Assigned task: Leaving the pictures aside, restate all of the data exactly.

[Opening Information provided section]

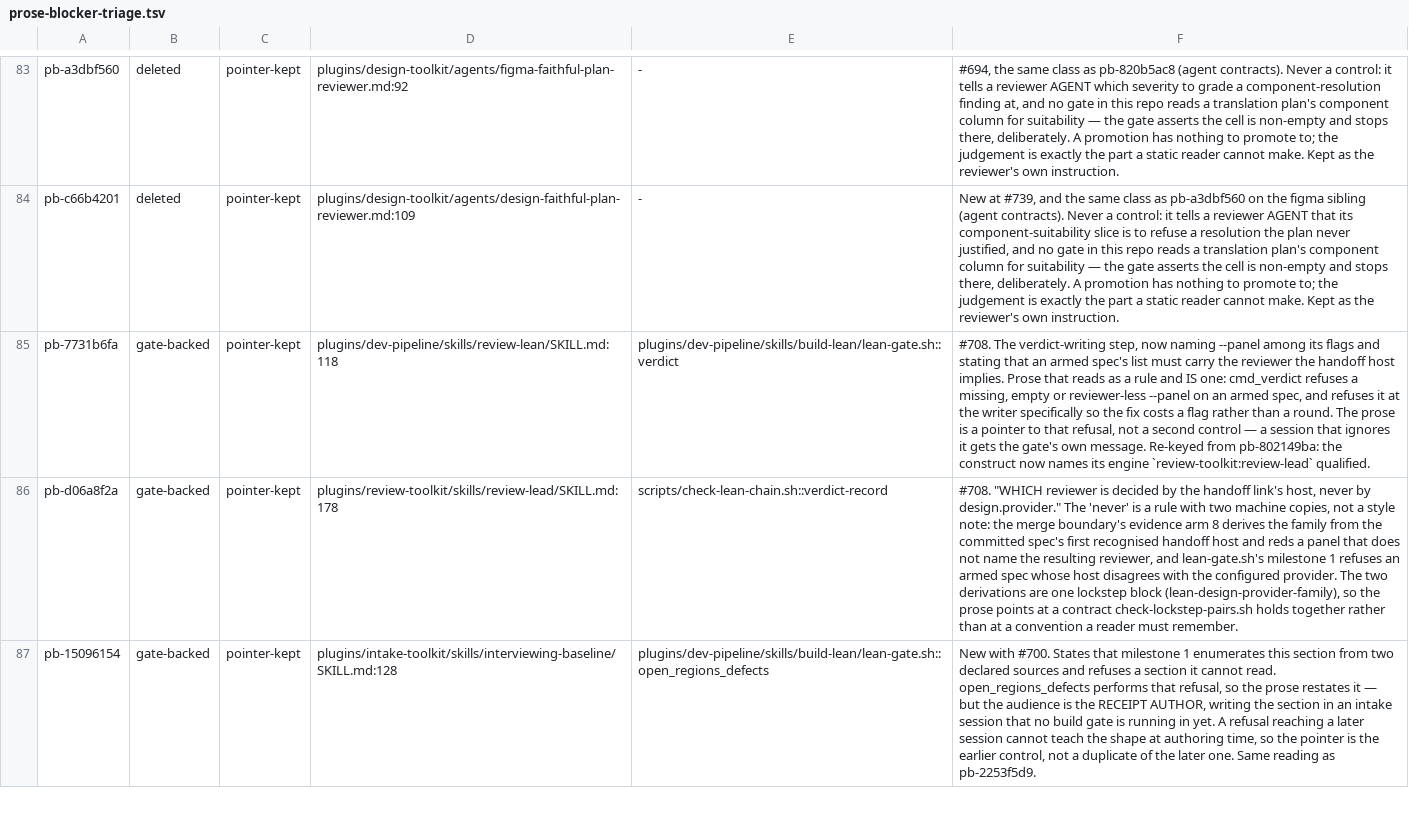
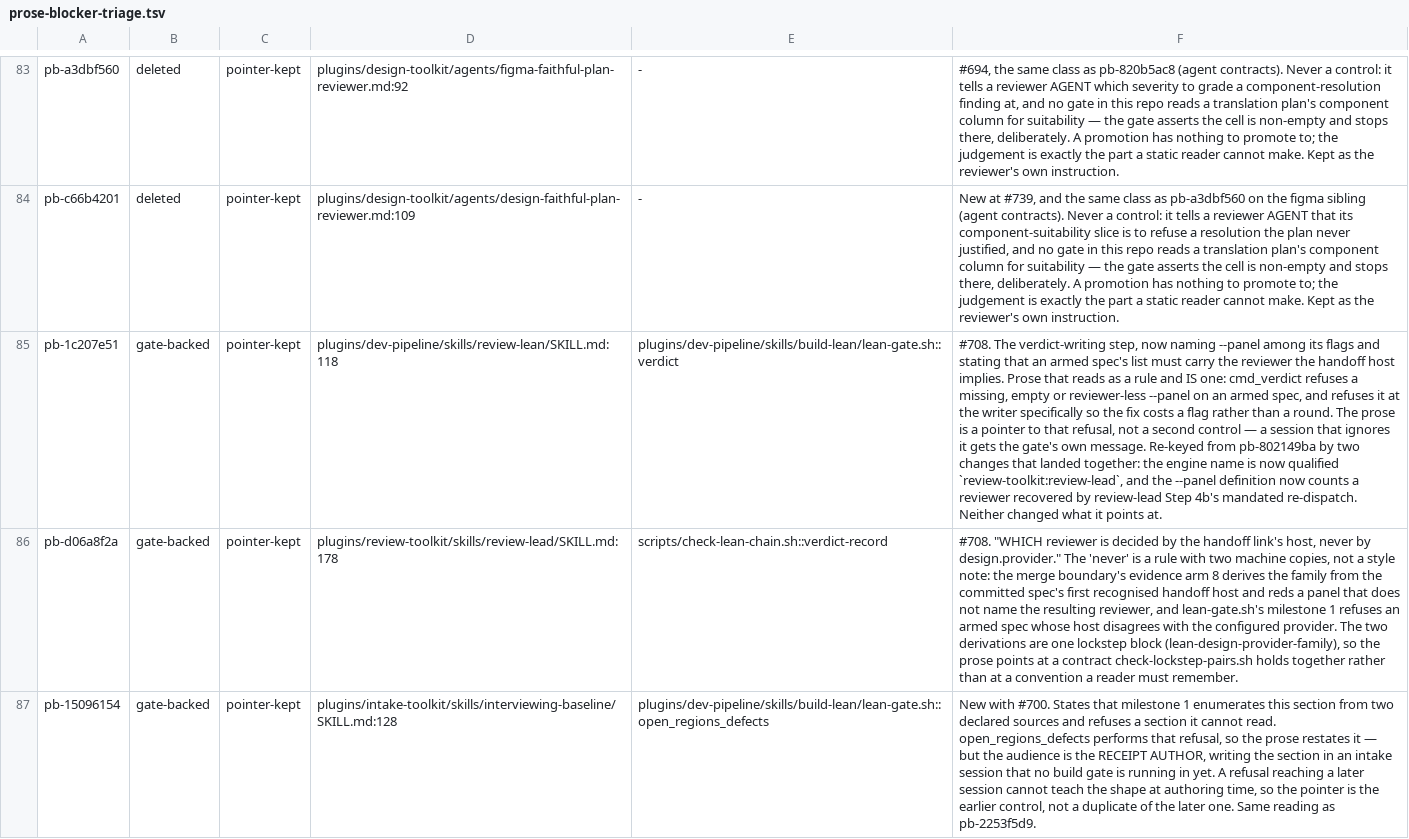
Before and after one commit to manoldonev/second-shift, a TSV file: docs/prose-blocker-triage.tsv, drawn as a sheet; only a part is shown, gaps mark what is left out; the diff names each change by its address in the sheet, - before the commit and + after, or states it on an @@ line.

Commit message:
feat(review-toolkit): Step 4b mandates the re-dispatch that recovers a dark reviewer (#773)
Step 4b now requires one in-session re-dispatch — same agent, same declared
tier, plus a turn-numbered emit deadline and a narrowing to the reviewer's
domain — before any coverage gap may be recorded. A reviewer still dark after
that escalates by a declared set rather than uniformly: a hard "Ready to
merge? = No" for security-reviewer and scope-completeness-reviewer, a voided
round for design fidelity on an armed spec, a visibility note for the rest.

review-lean's --panel key counts a reviewer the re-dispatch recovered, without
which the armed-spec gate would reject a round whose fidelity coverage the
mandate had just restored.

Closes #769

Changelog: review-lead now re-dispatches a reviewer that went dark before
  recording a coverage gap, and a reviewer still dark afterwards escalates by
  a declared set — a hard "Ready to merge? = No" for security-reviewer and
  scope-completeness-reviewer, a voided round for design fidelity on an armed
  spec, a visibility note for the rest. review-lean's --panel key now counts a
  reviewer the re-dispatch recovered.
  Migration: none.

```diff
--- a/docs/prose-blocker-triage.tsv
+++ b/docs/prose-blocker-triage.tsv
-A85: pb-7731b6fa
+A85: pb-1c207e51
-F85: …Re-keyed from pb-802149ba: the construct now names its engine `review-toolkit:review-lead` qualified.
+F85: …Re-keyed from pb-802149ba by two changes that landed together: the engine name is now qualified `review-toolkit:review-lead`, and the --panel definition now counts a reviewer recovered by review-lead Step 4b's mandated re-dispatch. Neither changed what it points at.
```
Also changed, not shown: 6 other files.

[Closing Information provided section]

Result below:
Before and after one commit to manoldonev/second-shift, a TSV file: docs/prose-blocker-triage.tsv, drawn as a sheet; only a part is shown, gaps mark what is left out; the diff names each change by its address in the sheet, - before the commit and + after, or states it on an @@ line.

Commit message:
feat(review-toolkit): Step 4b mandates the re-dispatch that recovers a dark reviewer (#773)
Step 4b now requires one in-session re-dispatch — same agent, same declared
tier, plus a turn-numbered emit deadline and a narrowing to the reviewer's
domain — before any coverage gap may be recorded. A reviewer still dark after
that escalates by a declared set rather than uniformly: a hard "Ready to
merge? = No" for security-reviewer and scope-completeness-reviewer, a voided
round for design fidelity on an armed spec, a visibility note for the rest.

review-lean's --panel key counts a reviewer the re-dispatch recovered, without
which the armed-spec gate would reject a round whose fidelity coverage the
mandate had just restored.

Closes #769

Changelog: review-lead now re-dispatches a reviewer that went dark before
  recording a coverage gap, and a reviewer still dark afterwards escalates by
  a declared set — a hard "Ready to merge? = No" for security-reviewer and
  scope-completeness-reviewer, a voided round for design fidelity on an armed
  spec, a visibility note for the rest. review-lean's --panel key now counts a
  reviewer the re-dispatch recovered.
  Migration: none.

```diff
--- a/docs/prose-blocker-triage.tsv
+++ b/docs/prose-blocker-triage.tsv
-A85: pb-7731b6fa
+A85: pb-1c207e51
-F85: …Re-keyed from pb-802149ba: the construct now names its engine `review-toolkit:review-lead` qualified.
+F85: …Re-keyed from pb-802149ba by two changes that landed together: the engine name is now qualified `review-toolkit:review-lead`, and the --panel definition now counts a reviewer recovered by review-lead Step 4b's mandated re-dispatch. Neither changed what it points at.
```
Also changed, not shown: 6 other files.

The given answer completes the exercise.